These increment operators and the corresponding decrement operators are perhaps a little confusing to anyone who hasn't come across them before.

To start with there are several different ways to add or subtract one.

i = i + 1;
i += 1;

For subtracting one there are the same four choices with - substituted for each +.

So why exactly does JavaScript (and other languages) provide so many different ways to do the same thing? Well, for one thing, some of these alternatives are shorter than others and so involve less typing. Using += easily allows any number and not just one to be added to a variable without having to enter the variable name twice.

That still doesn't explain why both i++ and ++i exist since both can only be used to add one and both are the same length. The reason for the two alternatives is that these are not really intended to be used as stand alone statements but are really designed to be able to be incorporated into more complex statements where you actually update more than one variable in the one statement.statements where you actually update more than one variable in the one statement.

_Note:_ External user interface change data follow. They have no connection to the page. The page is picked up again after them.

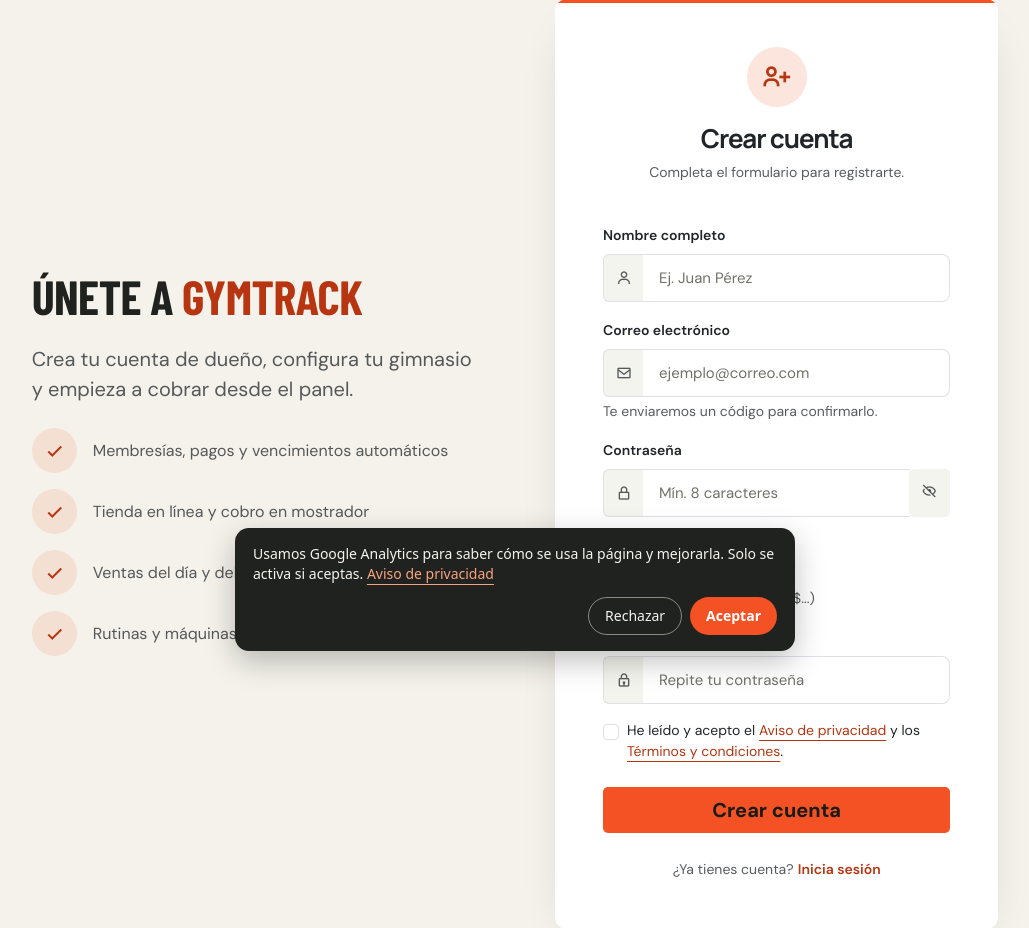
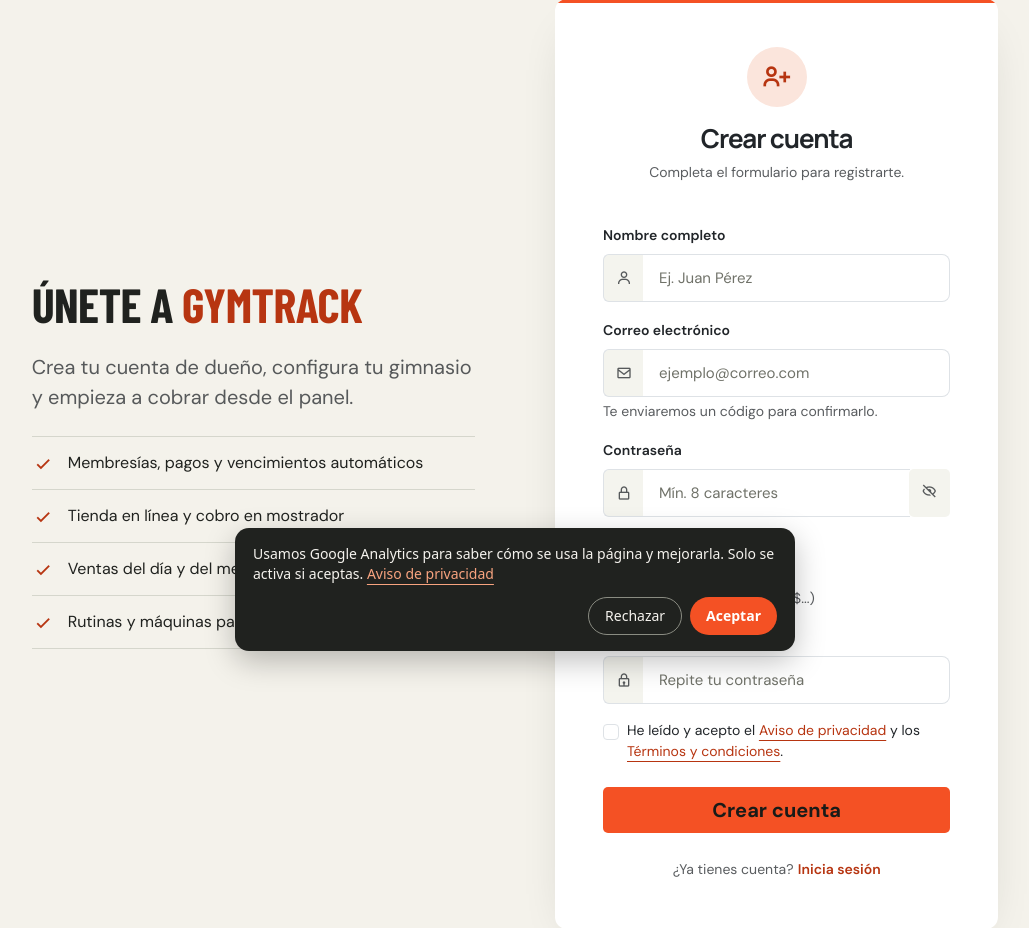
Before and after one commit to JoseOE/GTWeb, a web app: page /registro.html in a window 1280 px wide. Shown: the part 133-1061 px from the top of the page, without its empty margins (125-1154 px from the left). Run offline with its HTML, style and script files only (its server is not run), Linux system fonts and the light colour scheme; data that the repository does not hold is empty.

Commit message:
Rediseña la columna izquierda de iniciar sesión y registro
- En iniciar sesión la foto ocupa toda la columna con el saludo encima, en lugar de una foto pequeña con texto suelto.
- En el registro los beneficios son una lista con renglones, sin círculos de color.

```diff
--- a/src/main/resources/static/registro.html
+++ b/src/main/resources/static/registro.html
@@ -34,32 +34,12 @@
                 <div class="col-lg-5 d-none d-lg-block page-fade-in">
                     <h2 class="fw-bold mb-4 font-display">Únete a <span class="text-primary">GymTrack</span></h2>
                     <p class="text-body-secondary fs-5 mb-4">Crea tu cuenta de dueño, configura tu gimnasio y empieza a cobrar desde el panel.</p>
-                    <div class="d-flex flex-column gap-3">
-                        <div class="d-flex align-items-center gap-3">
-                            <div class="icon-circle icon-brand rounded-circle d-flex align-items-center justify-content-center flex-shrink-0" style="width:45px;height:45px">
-                                <i class='bx bx-check fs-4'></i>
-                            </div>
-                            <span class="text-body-secondary">Membresías, pagos y vencimientos automáticos</span>
-                        </div>
-                        <div class="d-flex align-items-center gap-3">
-                            <div class="icon-circle icon-brand rounded-circle d-flex align-items-center justify-content-center flex-shrink-0" style="width:45px;height:45px">
-                                <i class='bx bx-check fs-4'></i>
-                            </div>
-                            <span class="text-body-secondary">Tienda en línea y cobro en mostrador</span>
-                        </div>
-                        <div class="d-flex align-items-center gap-3">
-                            <div class="icon-circle icon-brand rounded-circle d-flex align-items-center justify-content-center flex-shrink-0" style="width:45px;height:45px">
-                                <i class='bx bx-check fs-4'></i>
-                            </div>
-                            <span class="text-body-secondary">Ventas del día y del mes en un solo panel</span>
-                        </div>
-                        <div class="d-flex align-items-center gap-3">
-                            <div class="icon-circle icon-brand rounded-circle d-flex align-items-center justify-content-center flex-shrink-0" style="width:45px;height:45px">
-                                <i class='bx bx-check fs-4'></i>
-                            </div>
-                            <span class="text-body-secondary">Rutinas y máquinas para la app de tus miembros</span>
-                        </div>
-                    </div>
+                    <ul class="acceso-lista">
+                        <li><i class='bx bx-check' aria-hidden="true"></i>Membresías, pagos y vencimientos automáticos</li>
+                        <li><i class='bx bx-check' aria-hidden="true"></i>Tienda en línea y cobro en mostrador</li>
+                        <li><i class='bx bx-check' aria-hidden="true"></i>Ventas del día y del mes en un solo panel</li>
+                        <li><i class='bx bx-check' aria-hidden="true"></i>Rutinas y máquinas para la app de tus miembros</li>
+                    </ul>
                 </div>
 
                 <!-- Columna derecha: formulario -->
```
Also changed, not shown: src/main/resources/static/login.html (+8 -4 lines).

Probably the simplest such statement is as follows:

j = i++;

This statement updates the values of both of the variables i and j in the one statement. The thing is that while ++i and i++ do the same thing as far as updating i is concerned they do different things with regard to updating other variables. The above statement can be written as two separate statements like this:

j = i;
i += 1;

Note that combining them together means we have eight characters instead of 13. Of course, the longer version is much clearer where it comes to working out what value j will have.

Now if we look at the alternative:

j = ++i;

This statement is the equivalent of the following:

i += 1;
j = i;

This, of course, means that j now has a different value to what it had in the first example. The position of the ++ either before or after the variable name controls whether the variable gets incremented before or after it gets used in the statement that it is used in.

Exactly the same applies when you consider the difference between --i and i-- where the position of the -- determines whether one is subtracted before or after the value is used.

So when you use it separately as a single statement it makes no difference whether you place it before or after the variable name (except for a microscopic speed difference that no one will ever notice). It is only once you combine it with another statement that it makes a difference to the value that gets assigned to some other variable or variables.